> What you are asked to do
Below are records; count the lines among them that include the string "receipts", and state only the number.

> Excerpted data
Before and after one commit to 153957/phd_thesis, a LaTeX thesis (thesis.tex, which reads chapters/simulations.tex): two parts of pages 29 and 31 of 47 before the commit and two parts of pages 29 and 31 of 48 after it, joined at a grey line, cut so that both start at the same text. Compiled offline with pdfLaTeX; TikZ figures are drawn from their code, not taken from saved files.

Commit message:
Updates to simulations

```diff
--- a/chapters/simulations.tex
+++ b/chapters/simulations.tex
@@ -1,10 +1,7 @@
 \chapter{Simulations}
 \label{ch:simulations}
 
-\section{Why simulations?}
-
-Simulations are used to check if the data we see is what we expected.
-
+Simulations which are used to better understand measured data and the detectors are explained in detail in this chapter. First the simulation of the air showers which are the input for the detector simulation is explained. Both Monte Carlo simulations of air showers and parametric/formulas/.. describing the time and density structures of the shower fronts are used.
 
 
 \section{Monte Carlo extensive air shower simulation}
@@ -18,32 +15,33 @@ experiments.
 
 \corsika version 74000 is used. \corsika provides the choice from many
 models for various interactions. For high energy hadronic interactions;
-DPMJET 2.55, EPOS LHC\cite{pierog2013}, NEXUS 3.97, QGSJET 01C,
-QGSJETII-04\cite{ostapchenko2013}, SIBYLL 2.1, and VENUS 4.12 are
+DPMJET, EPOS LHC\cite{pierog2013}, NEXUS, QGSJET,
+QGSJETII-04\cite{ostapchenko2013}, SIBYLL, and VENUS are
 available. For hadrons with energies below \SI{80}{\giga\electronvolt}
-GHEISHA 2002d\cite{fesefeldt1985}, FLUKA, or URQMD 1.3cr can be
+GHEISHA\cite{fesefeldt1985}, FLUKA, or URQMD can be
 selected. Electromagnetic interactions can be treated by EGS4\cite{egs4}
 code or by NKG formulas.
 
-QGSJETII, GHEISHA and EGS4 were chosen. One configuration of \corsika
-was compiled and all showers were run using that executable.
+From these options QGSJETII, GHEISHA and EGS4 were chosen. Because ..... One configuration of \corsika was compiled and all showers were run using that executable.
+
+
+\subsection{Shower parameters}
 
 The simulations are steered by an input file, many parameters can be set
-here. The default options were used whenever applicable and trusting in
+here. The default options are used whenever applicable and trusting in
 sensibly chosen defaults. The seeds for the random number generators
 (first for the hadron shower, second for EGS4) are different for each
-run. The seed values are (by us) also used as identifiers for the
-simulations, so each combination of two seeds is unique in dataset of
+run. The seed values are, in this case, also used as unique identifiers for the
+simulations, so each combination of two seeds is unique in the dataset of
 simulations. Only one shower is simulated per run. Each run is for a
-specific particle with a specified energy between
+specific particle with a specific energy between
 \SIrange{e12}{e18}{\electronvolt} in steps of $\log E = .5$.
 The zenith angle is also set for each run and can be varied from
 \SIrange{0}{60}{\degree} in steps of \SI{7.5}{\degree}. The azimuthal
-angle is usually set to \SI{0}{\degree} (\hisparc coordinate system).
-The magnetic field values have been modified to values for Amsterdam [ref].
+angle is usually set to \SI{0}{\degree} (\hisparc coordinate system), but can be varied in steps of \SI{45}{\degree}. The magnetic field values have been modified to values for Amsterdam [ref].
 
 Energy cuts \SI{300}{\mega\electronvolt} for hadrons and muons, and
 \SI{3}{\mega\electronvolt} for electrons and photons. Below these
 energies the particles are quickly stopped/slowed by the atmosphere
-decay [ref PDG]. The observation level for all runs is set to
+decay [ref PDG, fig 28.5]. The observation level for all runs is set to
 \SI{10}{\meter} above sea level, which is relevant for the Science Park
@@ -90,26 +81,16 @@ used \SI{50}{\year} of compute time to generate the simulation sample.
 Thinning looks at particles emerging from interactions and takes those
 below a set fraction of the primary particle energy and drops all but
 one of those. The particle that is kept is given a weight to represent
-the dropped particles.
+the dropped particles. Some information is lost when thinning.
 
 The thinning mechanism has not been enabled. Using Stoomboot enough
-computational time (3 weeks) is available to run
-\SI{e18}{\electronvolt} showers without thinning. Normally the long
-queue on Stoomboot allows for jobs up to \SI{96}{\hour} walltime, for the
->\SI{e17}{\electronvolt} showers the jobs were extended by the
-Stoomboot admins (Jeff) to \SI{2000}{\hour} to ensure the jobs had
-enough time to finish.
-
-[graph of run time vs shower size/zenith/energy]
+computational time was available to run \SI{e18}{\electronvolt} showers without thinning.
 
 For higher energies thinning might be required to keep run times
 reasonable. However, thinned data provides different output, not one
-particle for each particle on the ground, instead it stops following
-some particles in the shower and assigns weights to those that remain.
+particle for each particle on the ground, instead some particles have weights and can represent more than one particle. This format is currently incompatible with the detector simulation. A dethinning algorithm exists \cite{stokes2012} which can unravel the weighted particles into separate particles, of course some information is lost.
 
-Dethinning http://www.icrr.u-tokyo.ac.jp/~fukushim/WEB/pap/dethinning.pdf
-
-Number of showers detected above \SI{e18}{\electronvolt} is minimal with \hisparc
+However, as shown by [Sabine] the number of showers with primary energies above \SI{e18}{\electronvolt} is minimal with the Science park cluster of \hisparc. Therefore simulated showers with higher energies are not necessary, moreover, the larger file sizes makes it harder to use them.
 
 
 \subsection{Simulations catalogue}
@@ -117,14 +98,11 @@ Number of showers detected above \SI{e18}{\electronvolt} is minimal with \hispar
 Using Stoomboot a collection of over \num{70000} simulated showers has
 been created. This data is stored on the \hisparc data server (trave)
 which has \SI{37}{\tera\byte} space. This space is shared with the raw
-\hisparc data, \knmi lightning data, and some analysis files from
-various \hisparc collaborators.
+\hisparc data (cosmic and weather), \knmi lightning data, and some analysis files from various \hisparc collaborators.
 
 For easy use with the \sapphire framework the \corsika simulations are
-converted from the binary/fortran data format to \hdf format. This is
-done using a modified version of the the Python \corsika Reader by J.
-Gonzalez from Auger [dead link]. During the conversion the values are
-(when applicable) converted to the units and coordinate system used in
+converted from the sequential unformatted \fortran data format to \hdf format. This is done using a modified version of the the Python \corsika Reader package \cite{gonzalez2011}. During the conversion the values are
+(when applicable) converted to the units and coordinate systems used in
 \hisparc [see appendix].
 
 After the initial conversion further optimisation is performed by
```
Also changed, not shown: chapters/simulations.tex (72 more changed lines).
---
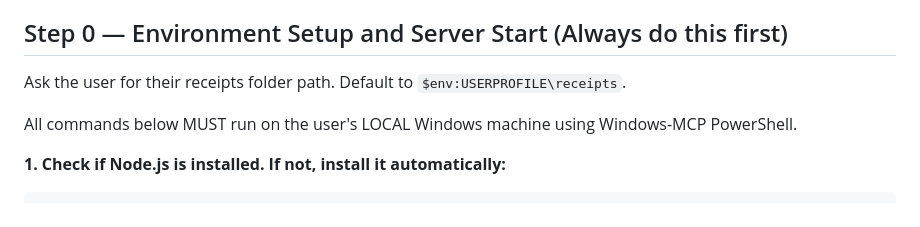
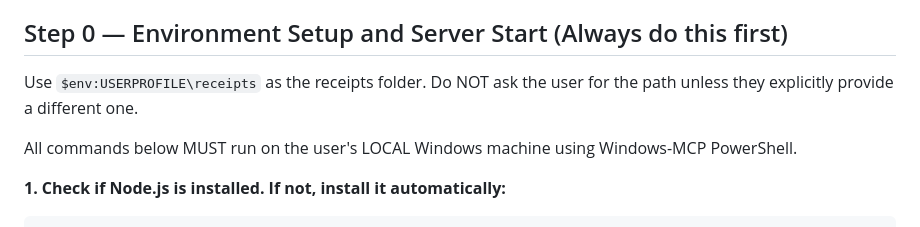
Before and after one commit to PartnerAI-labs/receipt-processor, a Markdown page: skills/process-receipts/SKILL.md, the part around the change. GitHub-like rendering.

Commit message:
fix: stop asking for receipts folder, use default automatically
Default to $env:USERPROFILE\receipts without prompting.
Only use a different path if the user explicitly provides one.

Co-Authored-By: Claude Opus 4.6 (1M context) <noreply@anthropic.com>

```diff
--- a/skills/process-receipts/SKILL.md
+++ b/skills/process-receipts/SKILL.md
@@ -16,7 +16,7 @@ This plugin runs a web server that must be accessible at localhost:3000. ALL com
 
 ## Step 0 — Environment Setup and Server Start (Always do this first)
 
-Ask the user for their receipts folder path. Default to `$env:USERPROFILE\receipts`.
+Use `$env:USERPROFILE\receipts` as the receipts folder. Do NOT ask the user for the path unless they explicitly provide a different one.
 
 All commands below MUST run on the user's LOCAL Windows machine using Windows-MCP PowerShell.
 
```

> Solution to this task
7